* Data for review:
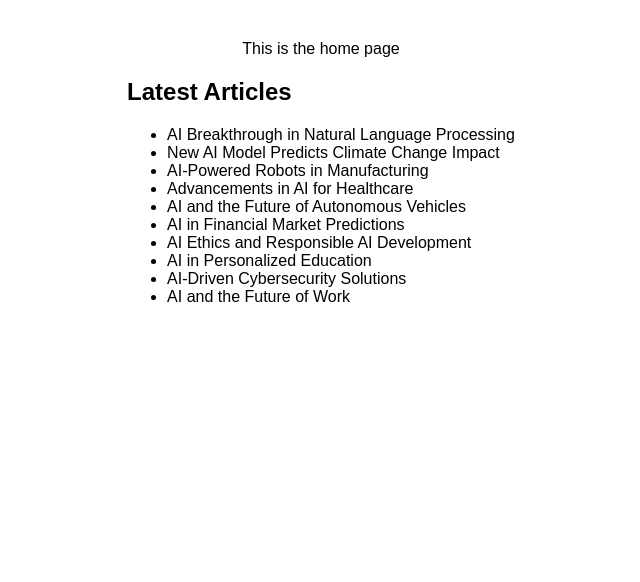
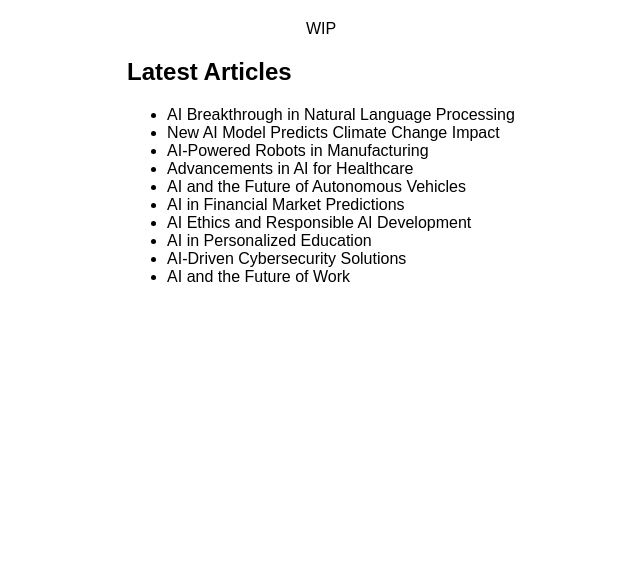
Before and after one commit to jmrvuax/ai-news-blog, a PHP site: page / in a window 1280 px wide. Shown: the part 134-716 px from the top of the page, without its empty margins (319-959 px from the left). Run offline with PHP 8.4, Linux system fonts and the light colour scheme.

Commit message:
Remove main tag from home template

```diff
--- a/templates/home.php
+++ b/templates/home.php
@@ -1,6 +1,4 @@
-<main>
-  <section>
-    This is the home page
-  </section>
-  <?php include 'news_list.php'; ?>
-</main>
+<section>
+    WIP
+</section>
+<?php include 'news_list.php'; ?>
```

* Work to be completed: Scan the listing above. Collect all lines with the word "page".

* The completed task:
Before and after one commit to jmrvuax/ai-news-blog, a PHP site: page / in a window 1280 px wide. Shown: the part 134-716 px from the top of the page, without its empty margins (319-959 px from the left). Run offline with PHP 8.4, Linux system fonts and the light colour scheme.
-    This is the home page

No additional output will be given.